** DATA UNDER STUDY follows **

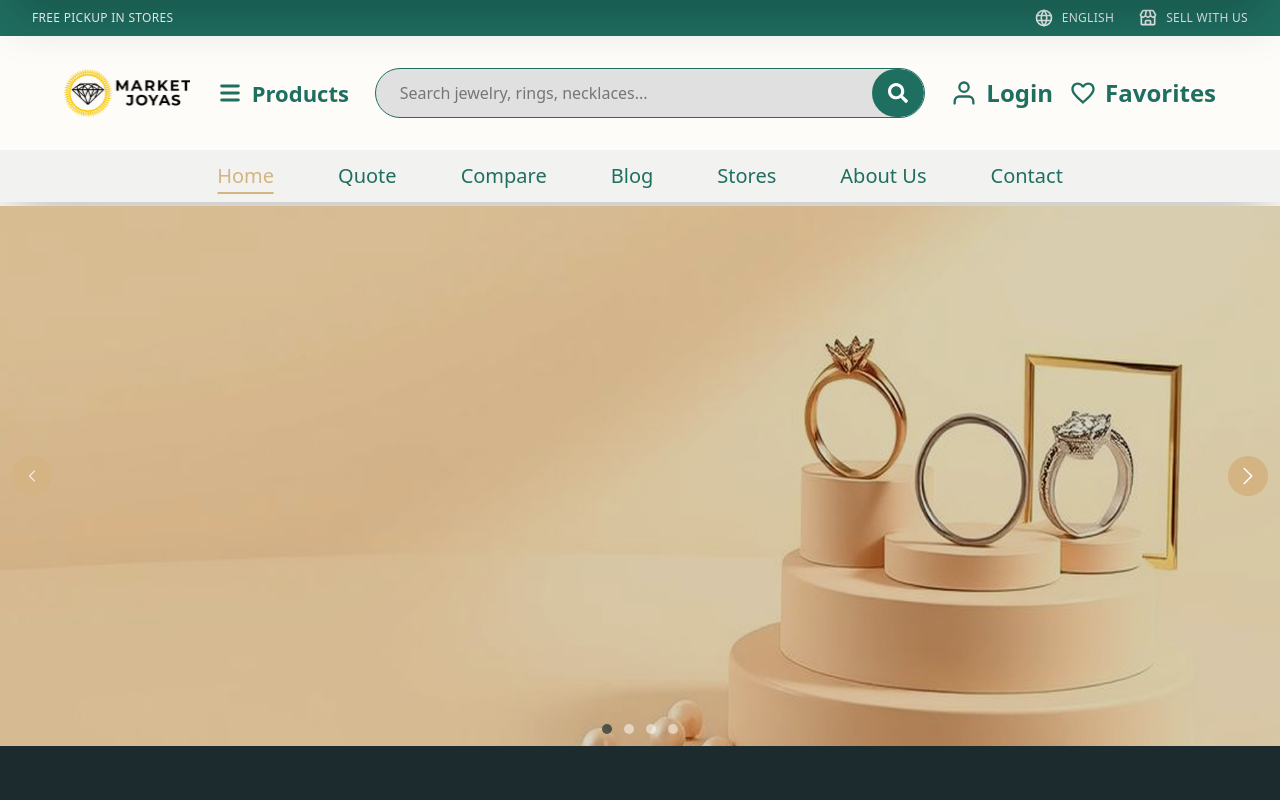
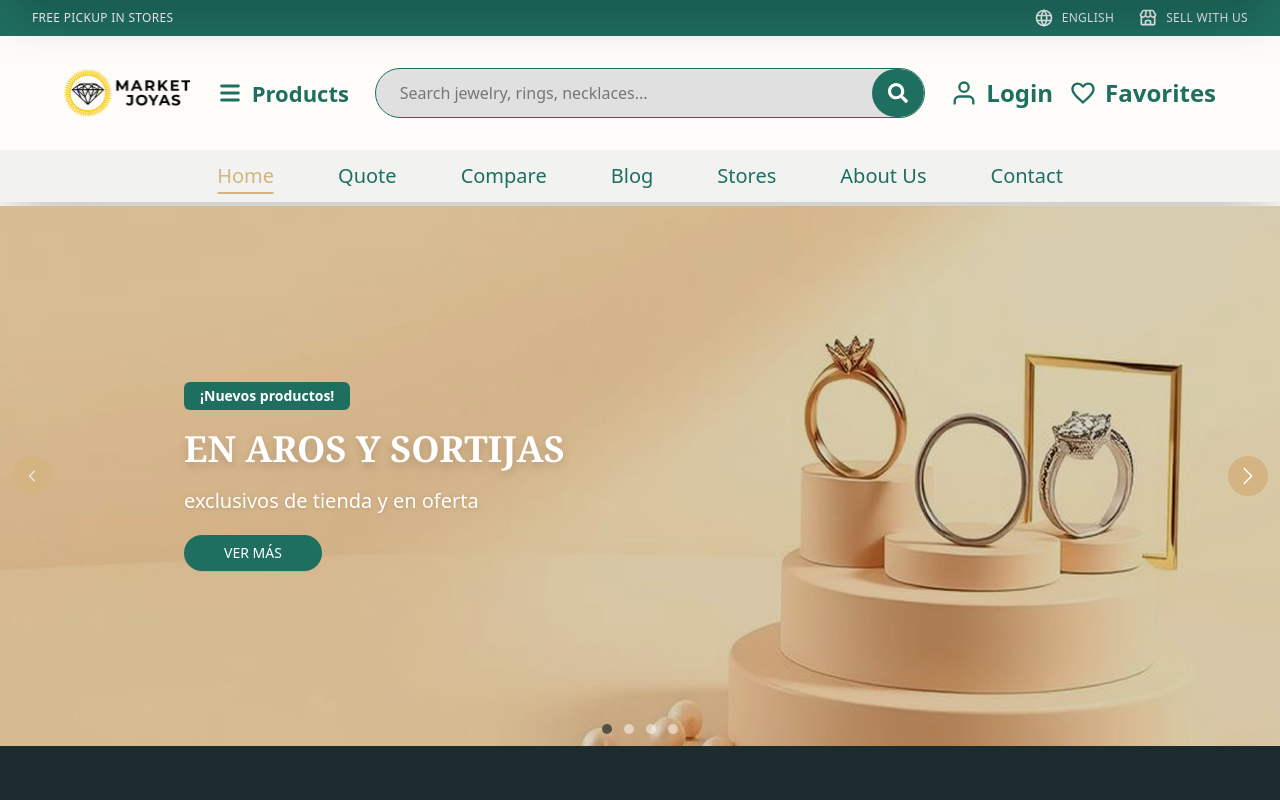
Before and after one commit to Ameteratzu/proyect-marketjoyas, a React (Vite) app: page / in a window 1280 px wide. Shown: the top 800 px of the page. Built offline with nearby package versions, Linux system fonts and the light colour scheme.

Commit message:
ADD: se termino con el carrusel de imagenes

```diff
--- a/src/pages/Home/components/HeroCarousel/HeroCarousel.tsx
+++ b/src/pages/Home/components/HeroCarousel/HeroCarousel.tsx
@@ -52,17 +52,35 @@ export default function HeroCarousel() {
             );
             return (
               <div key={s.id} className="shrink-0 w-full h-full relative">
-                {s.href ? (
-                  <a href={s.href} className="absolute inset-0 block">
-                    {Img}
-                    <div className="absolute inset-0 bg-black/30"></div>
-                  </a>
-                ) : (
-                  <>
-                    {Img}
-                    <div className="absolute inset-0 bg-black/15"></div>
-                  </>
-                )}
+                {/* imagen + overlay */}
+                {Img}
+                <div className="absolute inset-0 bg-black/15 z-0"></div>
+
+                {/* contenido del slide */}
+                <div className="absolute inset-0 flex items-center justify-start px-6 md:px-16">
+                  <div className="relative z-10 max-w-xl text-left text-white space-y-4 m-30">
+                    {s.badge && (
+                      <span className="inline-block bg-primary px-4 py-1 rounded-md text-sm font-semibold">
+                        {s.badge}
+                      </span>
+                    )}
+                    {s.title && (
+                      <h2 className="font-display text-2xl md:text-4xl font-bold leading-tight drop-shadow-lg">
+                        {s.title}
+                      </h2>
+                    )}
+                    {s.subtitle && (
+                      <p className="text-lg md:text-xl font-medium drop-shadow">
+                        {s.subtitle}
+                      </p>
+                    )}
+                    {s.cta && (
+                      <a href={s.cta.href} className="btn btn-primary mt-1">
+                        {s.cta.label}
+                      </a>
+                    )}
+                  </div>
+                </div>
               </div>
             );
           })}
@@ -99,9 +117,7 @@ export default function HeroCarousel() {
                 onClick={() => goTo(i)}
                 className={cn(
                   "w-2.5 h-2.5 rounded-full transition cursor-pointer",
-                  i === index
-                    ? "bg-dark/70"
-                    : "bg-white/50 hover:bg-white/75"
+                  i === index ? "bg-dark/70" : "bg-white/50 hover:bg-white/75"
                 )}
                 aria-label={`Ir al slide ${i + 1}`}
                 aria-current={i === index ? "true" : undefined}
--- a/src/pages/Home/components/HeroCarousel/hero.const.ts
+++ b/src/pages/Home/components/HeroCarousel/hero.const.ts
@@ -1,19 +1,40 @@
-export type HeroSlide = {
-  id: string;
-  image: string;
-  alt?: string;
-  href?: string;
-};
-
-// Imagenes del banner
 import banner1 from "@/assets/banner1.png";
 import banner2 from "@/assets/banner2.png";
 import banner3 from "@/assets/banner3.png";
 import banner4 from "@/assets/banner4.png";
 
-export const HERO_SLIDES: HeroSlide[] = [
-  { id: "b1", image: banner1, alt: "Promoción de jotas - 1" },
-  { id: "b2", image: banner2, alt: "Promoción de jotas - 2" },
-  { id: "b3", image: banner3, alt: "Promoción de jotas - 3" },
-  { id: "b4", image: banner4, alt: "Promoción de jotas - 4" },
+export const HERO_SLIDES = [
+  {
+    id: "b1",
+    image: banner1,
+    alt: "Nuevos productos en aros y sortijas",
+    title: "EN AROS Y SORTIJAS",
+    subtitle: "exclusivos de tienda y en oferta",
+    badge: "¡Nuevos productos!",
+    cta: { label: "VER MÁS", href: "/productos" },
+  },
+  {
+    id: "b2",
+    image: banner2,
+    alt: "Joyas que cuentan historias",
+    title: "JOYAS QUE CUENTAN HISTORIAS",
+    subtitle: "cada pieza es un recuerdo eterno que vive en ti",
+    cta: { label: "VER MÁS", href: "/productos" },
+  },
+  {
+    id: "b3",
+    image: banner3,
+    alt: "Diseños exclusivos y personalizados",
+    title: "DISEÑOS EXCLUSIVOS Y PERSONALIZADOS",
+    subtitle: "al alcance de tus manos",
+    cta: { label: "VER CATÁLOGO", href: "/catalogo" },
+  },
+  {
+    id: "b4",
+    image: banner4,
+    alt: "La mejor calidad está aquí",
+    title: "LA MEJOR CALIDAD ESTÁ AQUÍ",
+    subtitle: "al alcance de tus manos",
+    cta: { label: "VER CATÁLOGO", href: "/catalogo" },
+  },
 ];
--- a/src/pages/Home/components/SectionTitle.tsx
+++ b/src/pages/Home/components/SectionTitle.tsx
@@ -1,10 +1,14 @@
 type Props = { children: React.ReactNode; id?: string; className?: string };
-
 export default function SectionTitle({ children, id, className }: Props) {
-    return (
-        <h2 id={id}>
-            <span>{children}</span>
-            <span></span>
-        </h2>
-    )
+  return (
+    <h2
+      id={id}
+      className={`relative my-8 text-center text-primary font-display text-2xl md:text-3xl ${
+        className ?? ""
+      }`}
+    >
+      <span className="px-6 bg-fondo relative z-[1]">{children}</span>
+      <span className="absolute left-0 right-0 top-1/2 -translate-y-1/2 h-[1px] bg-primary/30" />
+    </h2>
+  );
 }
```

** End of DATA UNDER STUDY **
** DATA UNDER STUDY follows **

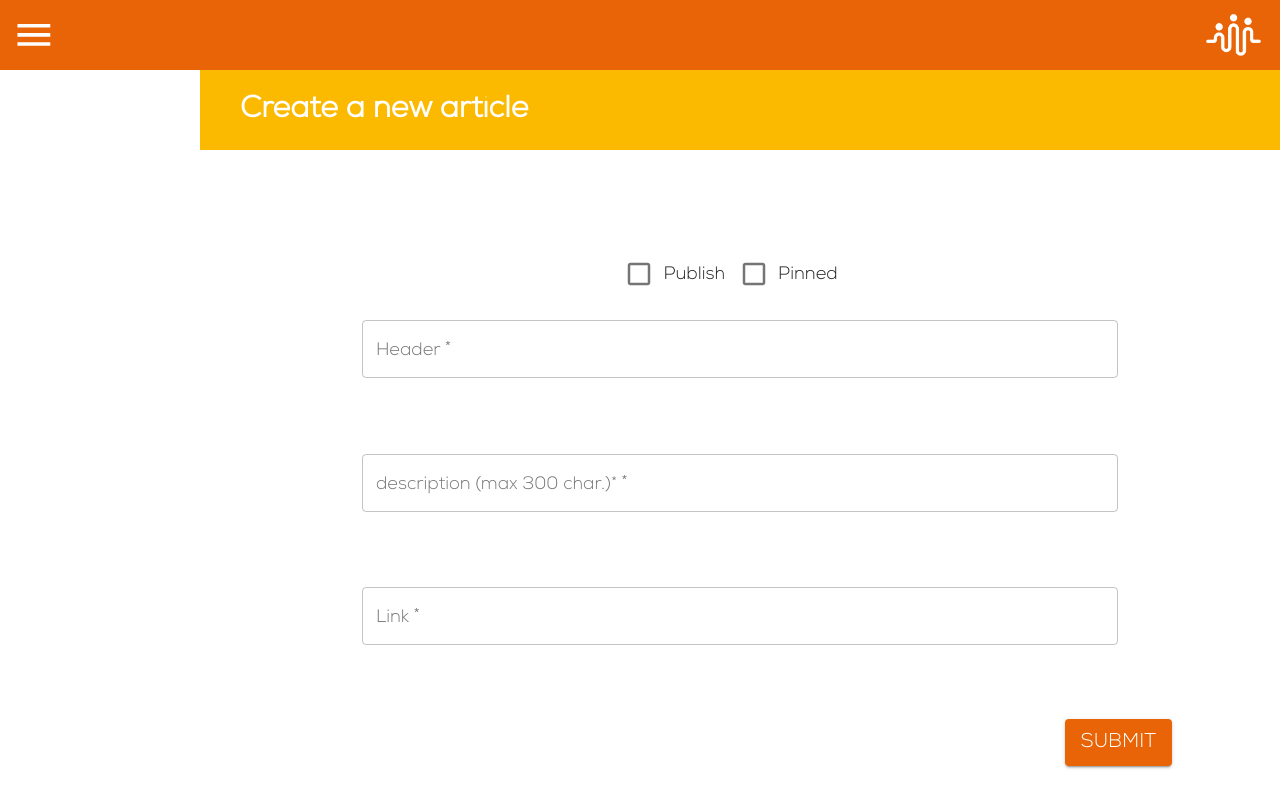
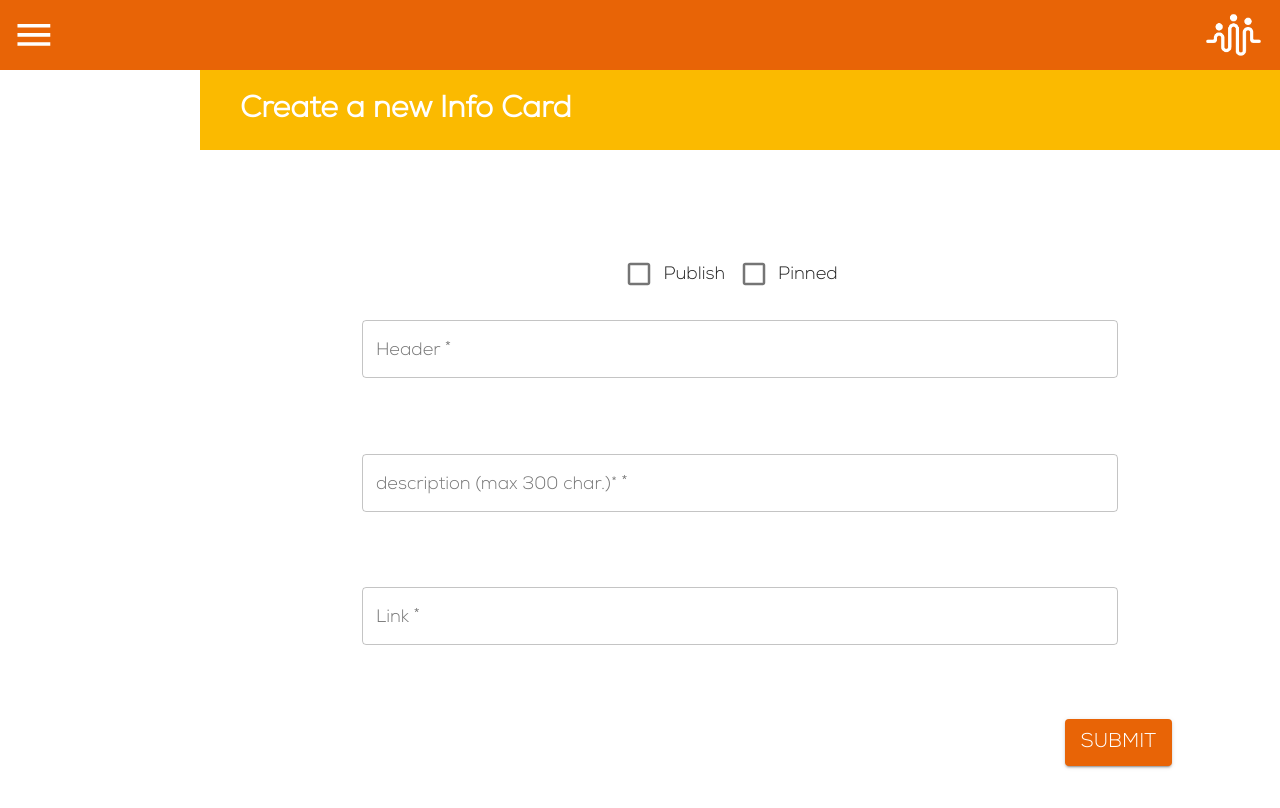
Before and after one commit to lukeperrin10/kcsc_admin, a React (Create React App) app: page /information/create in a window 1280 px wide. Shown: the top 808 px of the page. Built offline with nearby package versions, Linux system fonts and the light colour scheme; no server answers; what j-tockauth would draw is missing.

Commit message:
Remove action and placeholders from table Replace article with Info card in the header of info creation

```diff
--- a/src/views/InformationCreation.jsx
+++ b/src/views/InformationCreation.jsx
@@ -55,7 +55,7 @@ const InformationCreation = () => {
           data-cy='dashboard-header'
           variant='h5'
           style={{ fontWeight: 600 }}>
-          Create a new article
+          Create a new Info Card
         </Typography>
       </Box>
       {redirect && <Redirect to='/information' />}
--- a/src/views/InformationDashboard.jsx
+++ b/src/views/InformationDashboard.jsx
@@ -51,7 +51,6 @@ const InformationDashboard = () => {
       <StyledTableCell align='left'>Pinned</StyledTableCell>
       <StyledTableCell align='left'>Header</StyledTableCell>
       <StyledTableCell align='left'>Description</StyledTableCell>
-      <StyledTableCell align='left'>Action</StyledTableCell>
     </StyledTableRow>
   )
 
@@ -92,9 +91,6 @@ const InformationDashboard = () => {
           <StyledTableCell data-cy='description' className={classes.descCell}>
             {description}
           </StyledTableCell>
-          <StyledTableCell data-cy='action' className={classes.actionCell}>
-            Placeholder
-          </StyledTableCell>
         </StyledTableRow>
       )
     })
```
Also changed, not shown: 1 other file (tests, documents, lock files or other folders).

** End of DATA UNDER STUDY **

### WHAT THE EXERCISE ASKS:
Search the records for the word "string". Copy every line that has it.

### RESULT OF THE TASK:
-  id: string;
-  image: string;
-  alt?: string;
-  href?: string;
 type Props = { children: React.ReactNode; id?: string; className?: string };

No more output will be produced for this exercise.